• The task: Omit every picture and output the rest of the records exactly as they are.

↓

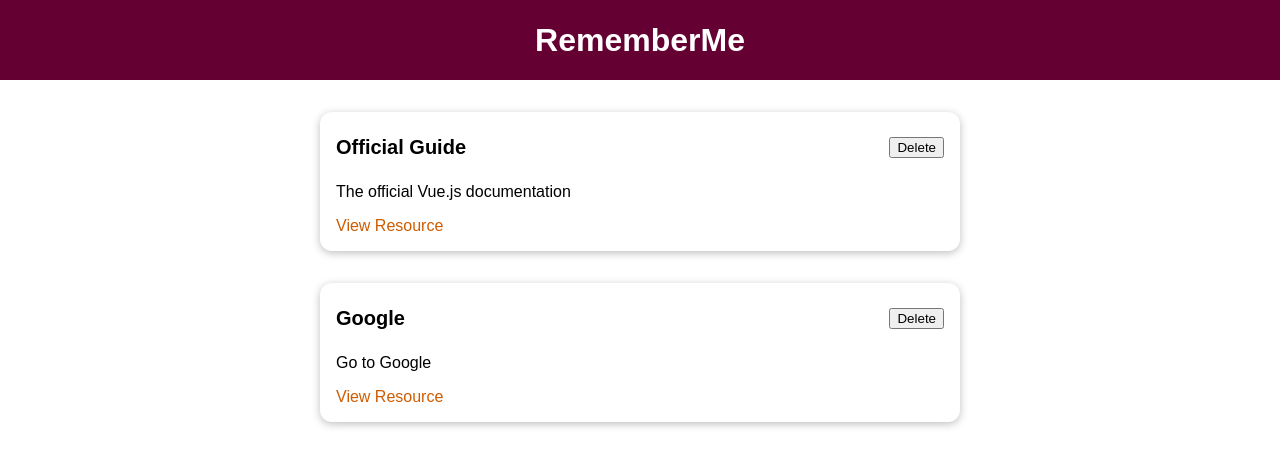
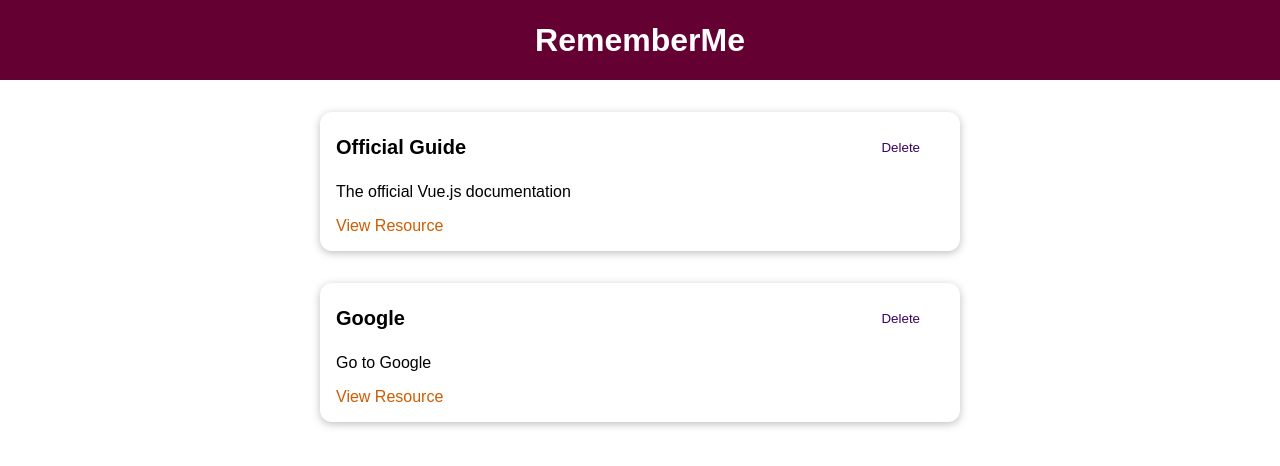
Before and after one commit to gadekd/Remember_Resources_Test_App, a Vue app: page / in a window 1280 px wide. Shown: the top 466 px of the page. Built offline with nearby package versions, Linux system fonts and the light colour scheme.

Commit message:
adding base button

```diff
--- /dev/null
+++ b/src/components/UI/BaseButton.vue
@@ -0,0 +1,36 @@
+<template>
+    <button :type="type" :class="mode">
+        <slot></slot>
+    </button>
+</template>
+
+<script>
+export default {
+    props: ['type', 'mode']
+}
+</script>
+
+<style scoped>
+button {
+    padding: 0.75rem 1.5rem;
+    font-family: inherit;
+    background-color: #3a0061;
+    border: 1px solid #3a0061;
+    color: white;
+    cursor: pointer;
+}
+
+button:hover, button:active {
+    background-color: #270041;
+}
+
+.flat {
+    background-color: transparent;
+    color: #3a0061;
+    border: none;
+}
+
+.flat:hover, .flat:active {
+    background-color: #edd2ff;
+}
+</style>
--- a/src/components/learning-resources/LearningResource.vue
+++ b/src/components/learning-resources/LearningResource.vue
@@ -3,7 +3,7 @@
         <base-card>
             <header>
                 <h3>{{ title }}</h3>
-                <button>Delete</button>
+                <base-button mode="flat">Delete</base-button>
             </header>
 
             <p>
--- a/src/main.js
+++ b/src/main.js
@@ -3,10 +3,12 @@
 import App from './App.vue';
 import LearningResource from './components/learning-resources/LearningResource.vue';
 import BaseCard from './components/UI/BaseCard.vue';
+import BaseButton from './components/UI/BaseButton.vue';
 
 const app = createApp(App);
 
 app.component('learning-resource', LearningResource);
 app.component('base-card', BaseCard);
+app.component('base-button', BaseButton)
 
 app.mount('#app');
```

↑

• Result of this task:
Before and after one commit to gadekd/Remember_Resources_Test_App, a Vue app: page / in a window 1280 px wide. Shown: the top 466 px of the page. Built offline with nearby package versions, Linux system fonts and the light colour scheme.

Commit message:
adding base button

```diff
--- /dev/null
+++ b/src/components/UI/BaseButton.vue
@@ -0,0 +1,36 @@
+<template>
+    <button :type="type" :class="mode">
+        <slot></slot>
+    </button>
+</template>
+
+<script>
+export default {
+    props: ['type', 'mode']
+}
+</script>
+
+<style scoped>
+button {
+    padding: 0.75rem 1.5rem;
+    font-family: inherit;
+    background-color: #3a0061;
+    border: 1px solid #3a0061;
+    color: white;
+    cursor: pointer;
+}
+
+button:hover, button:active {
+    background-color: #270041;
+}
+
+.flat {
+    background-color: transparent;
+    color: #3a0061;
+    border: none;
+}
+
+.flat:hover, .flat:active {
+    background-color: #edd2ff;
+}
+</style>
--- a/src/components/learning-resources/LearningResource.vue
+++ b/src/components/learning-resources/LearningResource.vue
@@ -3,7 +3,7 @@
         <base-card>
             <header>
                 <h3>{{ title }}</h3>
-                <button>Delete</button>
+                <base-button mode="flat">Delete</base-button>
             </header>
 
             <p>
--- a/src/main.js
+++ b/src/main.js
@@ -3,10 +3,12 @@
 import App from './App.vue';
 import LearningResource from './components/learning-resources/LearningResource.vue';
 import BaseCard from './components/UI/BaseCard.vue';
+import BaseButton from './components/UI/BaseButton.vue';
 
 const app = createApp(App);
 
 app.component('learning-resource', LearningResource);
 app.component('base-card', BaseCard);
+app.component('base-button', BaseButton)
 
 app.mount('#app');
```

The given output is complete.